10 Steps to Positive Self Esteem:
1. Communicate with Clarity and Positivity
2. Everyone on the Same Page
3. Provide Consistency and Accountability
4. Allow Them to Experience the Natural Consequences That Arise from Their Choices
5. Learning from our Failures and Shortcomings
6. Encourage Good Behavior and Avoid Reinforcing Bad Behavior
7. Provide Opportunities for Your Child to Succeed
8. Love Them Anyway
9. Understand and Implement Positive Affirmations and Positive Self Talk
10. Implement the Emotional Guidance System
I am an advocate who believes that everything begins from the inside. Above all, once we are willing to be accountable for our thoughts, words, and actions, we can role model those positive changes to our children whether we are a parent, guardian, or an educator. We know children learn by watching, so the question becomes, what are we saying, teaching and role modeling?

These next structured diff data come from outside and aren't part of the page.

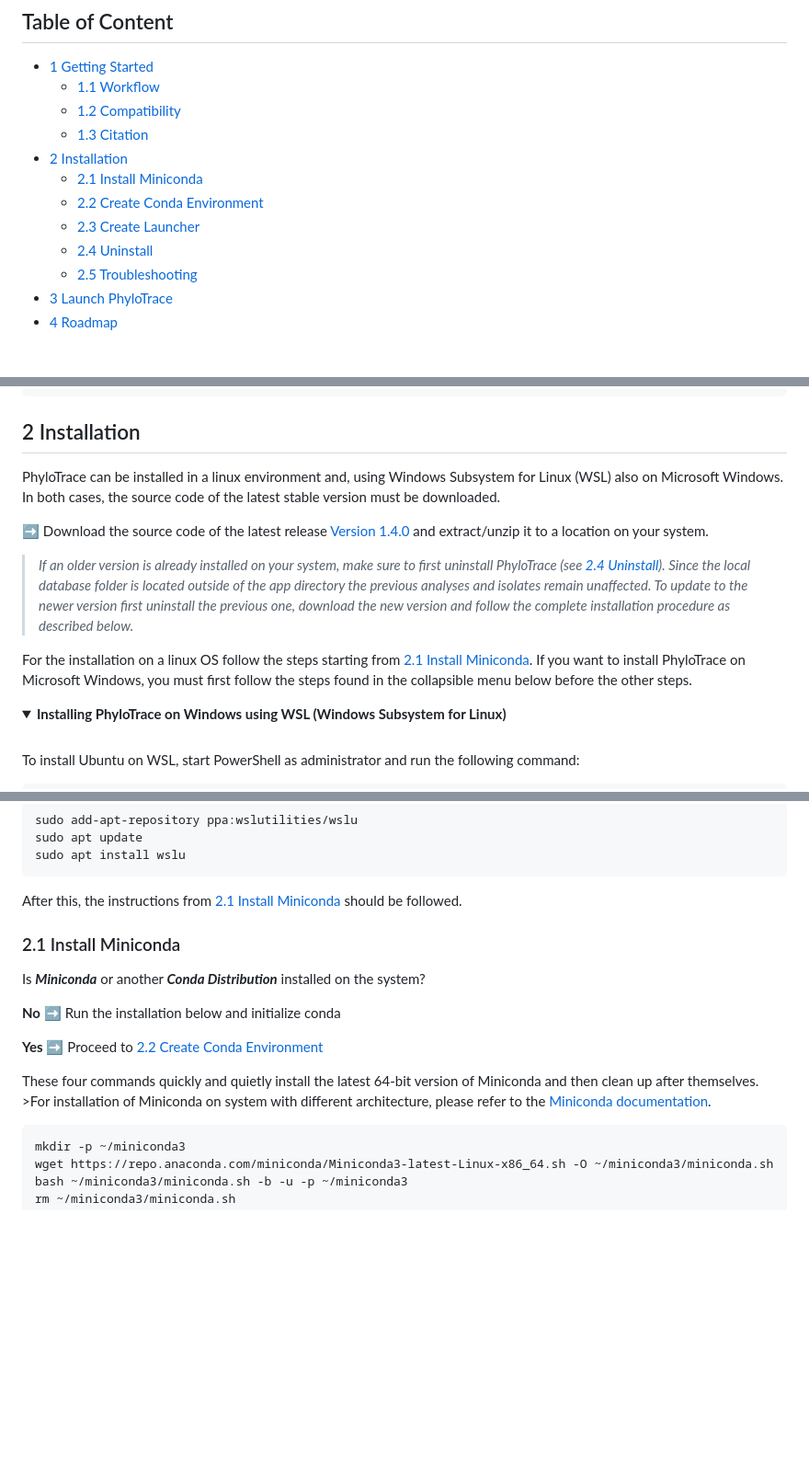
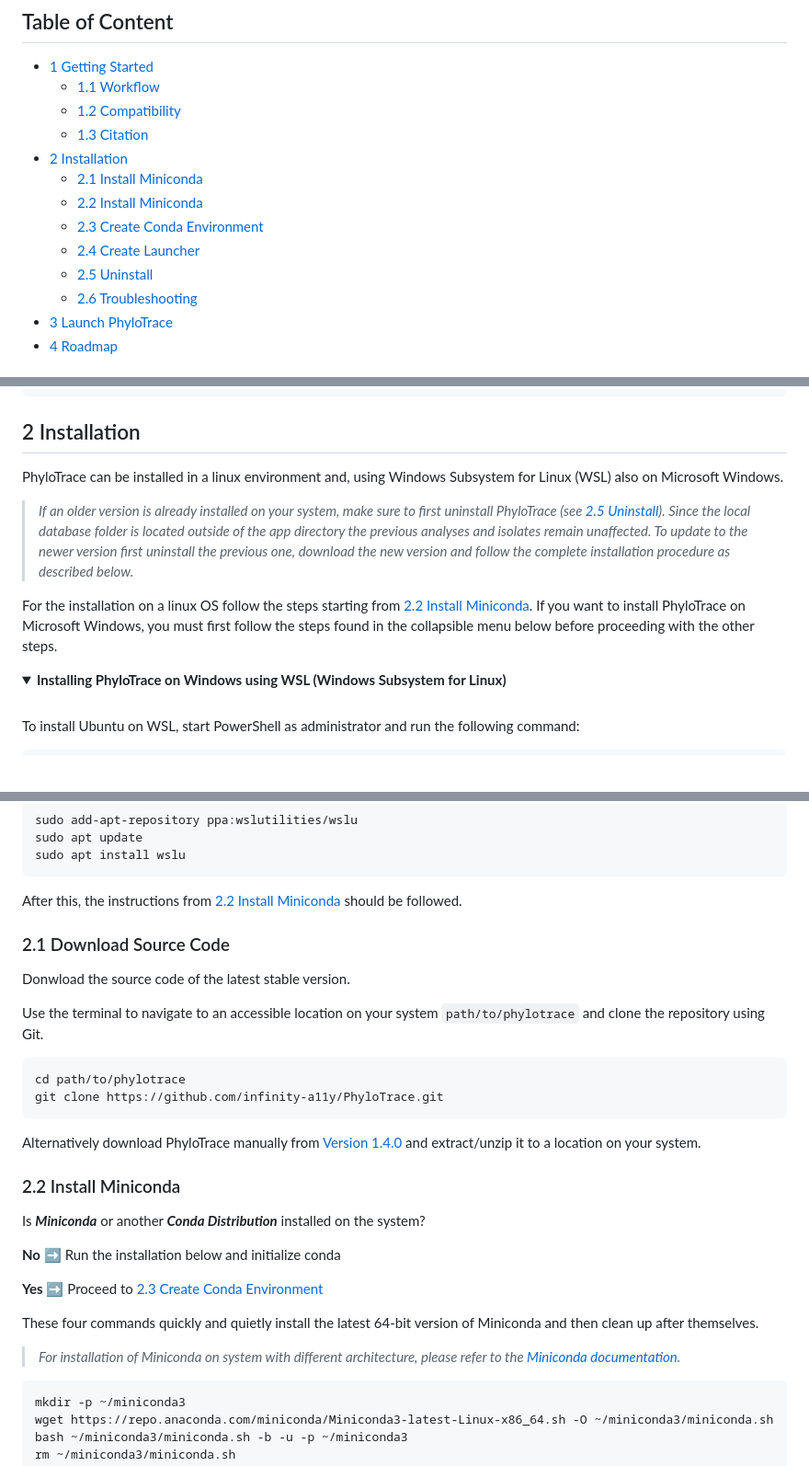
Before and after one commit to infinity-a11y/PhyloTrace, a Markdown page: README.md, 3 parts joined by grey strips. Shown at 92% size. GitHub-like rendering; folded sections open; blank space fills up the shorter version.

````diff
--- a/README.md
+++ b/README.md
@@ -46,11 +46,12 @@ developed.](https://www.repostatus.org/badges/latest/active.svg)
     -   [1.2 Compatibility](#12-compatibility)
     -   [1.3 Citation](#13-citation)
 -   [2 Installation](#2-installation)
-    -   [2.1 Install Miniconda](#21-install-miniconda)
-    -   [2.2 Create Conda Environment](#22-create-conda-environment)
-    -   [2.3 Create Launcher](#23-create-desktop-launcher)
-    -   [2.4 Uninstall](#24-uninstall)
-    -   [2.5 Troubleshooting](#25-troubleshooting)
+    -   [2.1 Install Miniconda](#21-download-source-code)
+    -   [2.2 Install Miniconda](#21-install-miniconda)
+    -   [2.3 Create Conda Environment](#22-create-conda-environment)
+    -   [2.4 Create Launcher](#23-create-desktop-launcher)
+    -   [2.5 Uninstall](#24-uninstall)
+    -   [2.6 Troubleshooting](#25-troubleshooting)
 -   [3 Launch PhyloTrace](#3-launch-phylotrace)
 -   [4 Roadmap](#4-roadmap)
 
@@ -192,17 +193,15 @@ If you use PhyloTrace for your paper or publication, cite us with
 
 ## 2 Installation
 
-PhyloTrace can be installed in a linux environment and, using Windows Subsystem for Linux (WSL) also on Microsoft Windows. In both cases, the source code of the latest stable version must be downloaded.
-
-:arrow_right: Download the source code of the latest release [Version 1.4.0](https://github.com/infinity-a11y/PhyloTrace/archive/refs/tags/v1.4.0.zip) and extract/unzip it to a location on your system.
+PhyloTrace can be installed in a linux environment and, using Windows Subsystem for Linux (WSL) also on Microsoft Windows.
 
 > <i>If an older version is already installed on your system, make sure to first uninstall PhyloTrace
-> (see [2.4 Uninstall](#24-uninstall)). Since the local database folder is located outside of the
+> (see [2.5 Uninstall](#25-uninstall)). Since the local database folder is located outside of the
 > app directory the previous analyses and isolates remain unaffected. To update to the newer version
 > first uninstall the previous one, download the new version and follow the complete installation
 > procedure as described below.</i>
 
-For the installation on a linux OS follow the steps starting from [2.1 Install Miniconda](#21-install-miniconda). If you want to install PhyloTrace on Microsoft Windows, you must first follow the steps found in the collapsible menu below before the other steps.
+For the installation on a linux OS follow the steps starting from [2.2 Install Miniconda](#22-install-miniconda). If you want to install PhyloTrace on Microsoft Windows, you must first follow the steps found in the collapsible menu below before proceeding with the other steps.
 
 <details>
 <br>
@@ -227,21 +226,36 @@ sudo apt update
 sudo apt install wslu
 ```
 
-After this, the instructions from [2.1 Install Miniconda](#21-install-miniconda) should be followed.
+After this, the instructions from [2.2 Install Miniconda](#22-install-miniconda) should be followed.
 
 </details>
 
-### 2.1 Install Miniconda
+### 2.1 Download Source Code
+
+Donwload the source code of the latest stable version.
+
+Use the terminal to navigate to an accessible location on your system ```path/to/phylotrace``` and clone the repository using Git.
+
+```
+cd path/to/phylotrace
+git clone https://github.com/infinity-a11y/PhyloTrace.git
+```
+
+Alternatively download PhyloTrace manually from [Version 1.4.0](https://github.com/infinity-a11y/PhyloTrace/archive/refs/tags/v1.4.0.zip) and extract/unzip it to a location on your system.
+
+
+### 2.2 Install Miniconda
 
 Is ***Miniconda*** or another ***Conda Distribution*** installed on the system?
 
 **No**  :arrow_right: Run the installation below and initialize conda  <br>
 
-**Yes** :arrow_right: Proceed to [2.2 Create Conda Environment](#22-create-conda-environment)
+**Yes** :arrow_right: Proceed to [2.3 Create Conda Environment](#23-create-conda-environment)
 
 These four commands quickly and quietly install the latest 64-bit version of Miniconda and then
-clean up after themselves. \>For installation of Miniconda on system with different architecture,
-please refer to the [Miniconda documentation](https://docs.anaconda.com/free/miniconda/index.html).
+clean up after themselves.
+
+> _For installation of Miniconda on system with different architecture, please refer to the [Miniconda documentation](https://docs.anaconda.com/free/miniconda/index.html)._
 
 ``` bash
 mkdir -p ~/miniconda3
````
Also changed, not shown: other parts of README.md (+4 -4 lines).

To find out more ways to promote positive self esteem, check out my new book here: Promoting Positive Self Esteem in Children
If you enjoyed this blog, I hope you will take the time to leave a comment and share it with others.
We are preparing to launch Bridging the Gap Training courses where we are bridging the gap between you and your child through implementation of positive emotional growth, socialization and overcoming stress. I look forward to meeting you and working with you as we all begin working together towards Bridging the Gap!
Namaste’ my friend
Terry J. Walker has a Master of Arts Degree in Educational Psychology and Counseling. She is a Success Coach, and a Jack Canfield Success Principles Trainer. She has over 10 years of experience in the medical sales and customer service industry and over 15 years of experience in the mental health field working with children, adolescents and families in counseling and program development with emphasis on dual diagnoses, addiction, depression, and abuse.
In addition, Terry is a member of the Champion Mindset Mentor Group and the Motivational Speaker Bureau, and has shared stages with legends such as Les Brown, Nick Bollettieri, Bernard Hiller, and Brian Tracy.